If you’re interested in working on filling in some of the gaps in this table, I’d love it if you let me now! And if you’d like to collaborate or could use help getting started, send me a message on Twitter!

Parity Bitmaps from the OEIS

My friend Alec Jones and I wrote a Python script that takes a two-dimensional sequence in the On-Line Encyclopedia of Integer Sequences and uses it to create a one-bit-per-pixel (1BPP) “parity bitmaps“. The program is simple: it colors a given pixel is black or white depending on whether the corresponding value is even or odd.

A048152 Parity Bitmap
A048152 parity bitmap, rescaled through Lospec’s Pixel Art Scaler.
A207409 parity bitmap
A207409 parity bitmap.

An Unexpected Fractal

We’ve now run the script on over a thousand sequences, but we still both agree on our favorite: the fractal generated by OEIS sequence A279212.

Fill an array by antidiagonals upwards; in the top left cell enter \(a(0)=1\); thereafter, in the \(n\)-th cell, enter the sum of the entries of those earlier cells that can be “seen” from that cell.

Notice that in the images below, increasing the rows and columns by a factor of \(2^n\) seems to increase the “resolution”, because the parity bitmap is self similar at 2x the scale. We still don’t have a good explanation for why we’d expect these images are fractals. If you know, please answer our question about it on Math Stack Exchange. (Alec and I have generated these images up to 16384 × 32768 resolution, roughly 536 megapixels.)

A279212 parity bitmap
512 rows and 256 columns of A279212.
A279212 parity bitmap
2048 rows and 1024 columns of A279212.

The Construction of the Sequence

The sequence is built up by “antidiagonals”, as shown in the GIF below. In the definition, “seen” means every direction a chess queen can move that already has numbers written down (i.e. north, west, northwest, or southwest). That is, look at all of the positions you can move to, add them all up, write that number in your square, move to the next square, and repeat. (The number in cell \(C\) also counts the number of paths a queen can make from \(C\) to the northwest corner using only N, NW, W, SW moves.)

Animation of A279212 construction

(Interestingly, but only tangentially related: Code Golf Stack Exchange User flawr noticed that the number of north/west rook walks is related to the number of ways of partitioning a \(1 \times n\) grid into triangles.)

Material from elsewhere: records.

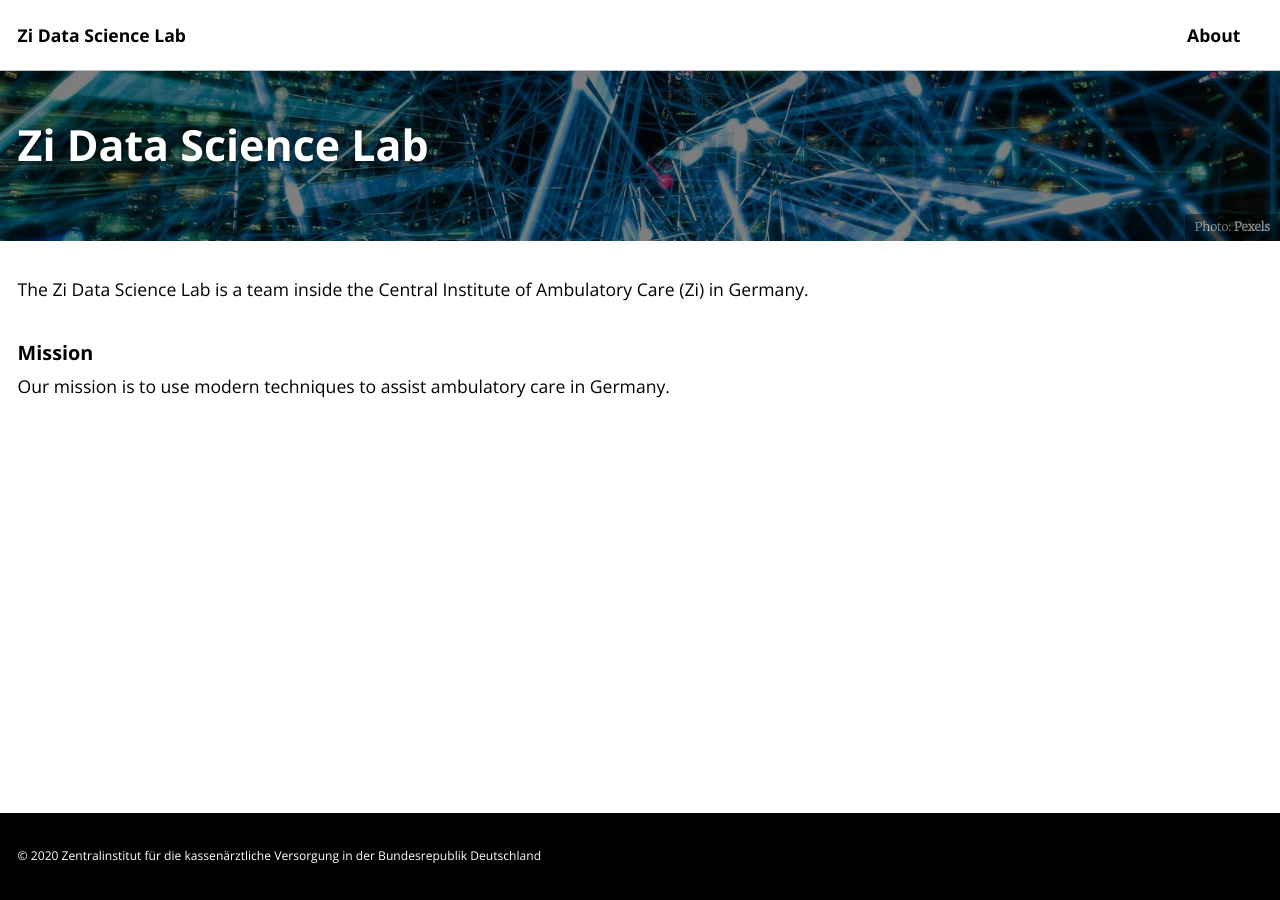
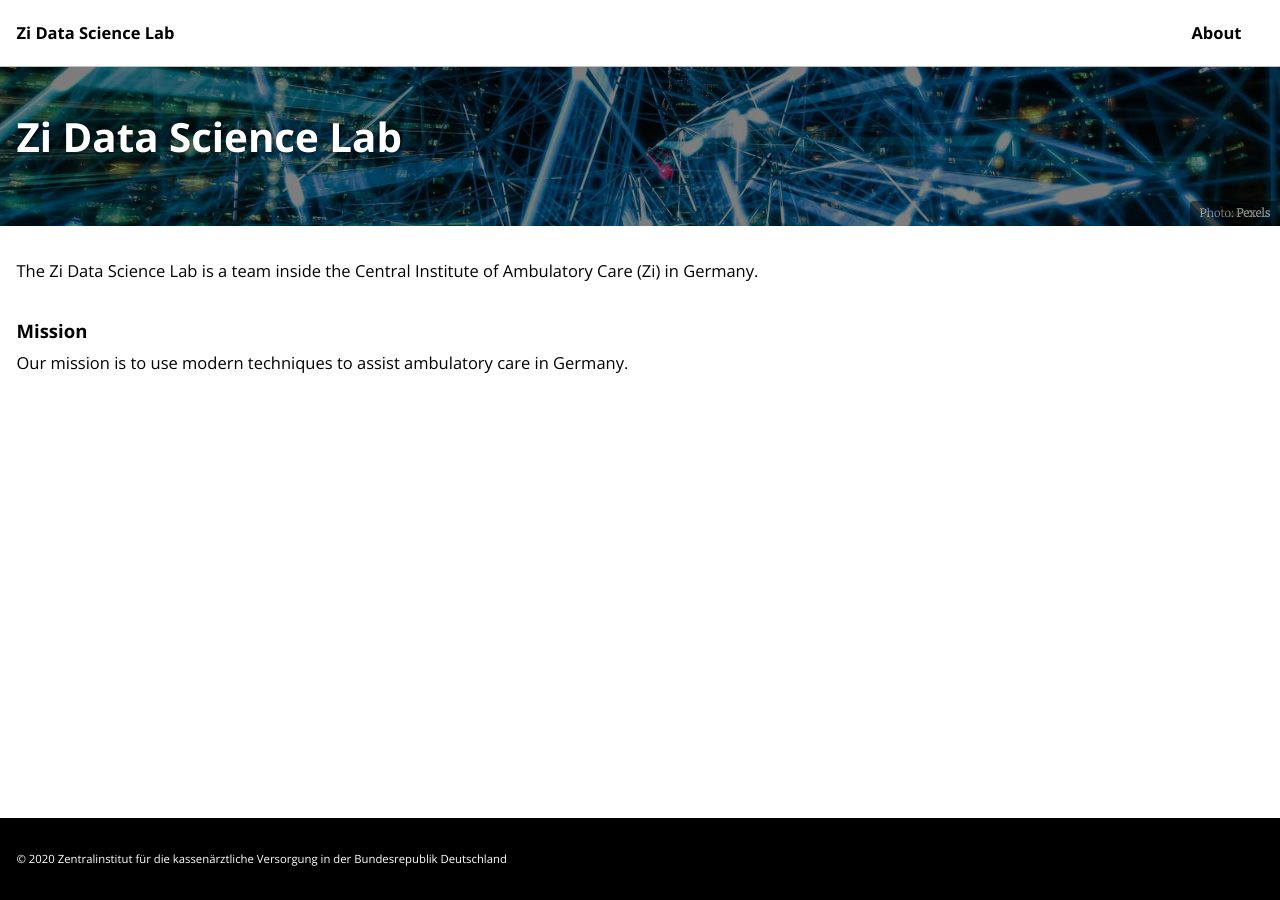
Before and after one commit to zidatalab/zidatalab.github.io, a Jekyll site: the page built from _pages/Home.md, in a window 1280 px wide. Built offline with Jekyll 4.4.1, drawn with Linux system fonts in a browser that asks for light colours; cached includes are drawn as plain includes; nearby versions of some CDN libraries.

Commit message:
Update main.scss

```diff
--- a/assets/css/main.scss
+++ b/assets/css/main.scss
@@ -17,7 +17,7 @@ $header-font-family : $sans-serif;
 
 body {
     line-height: 1.4;
-    font-size: 0.80em;
+    font-size: 0.75em;
 }
 
 a {
```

Parity Bitmaps for Other Sequences

It’s worth noting that many sequences are all black, consist of simple repeating patterns, or look like static. However, chess-type constructions, as illustrated by the GIF above, the one above yield images that look like the Sierpiński triangle. (See A132439 and A334017 below, and look at A334016 and A334745 via their OEIS entries.) Look below for a couple other sequences with interesting images too.

A132439 parity bitmap.
A301851 parity bitmap.
A334017 parity bitmap.
A237620 parity bitmap.

I ordered a poster-sized print of the A279212 fractal for Alec, and he framed it in his office.

Alec’s fractal, framed above his fountain pen ink and tasteful books.

Some ideas for further exploration: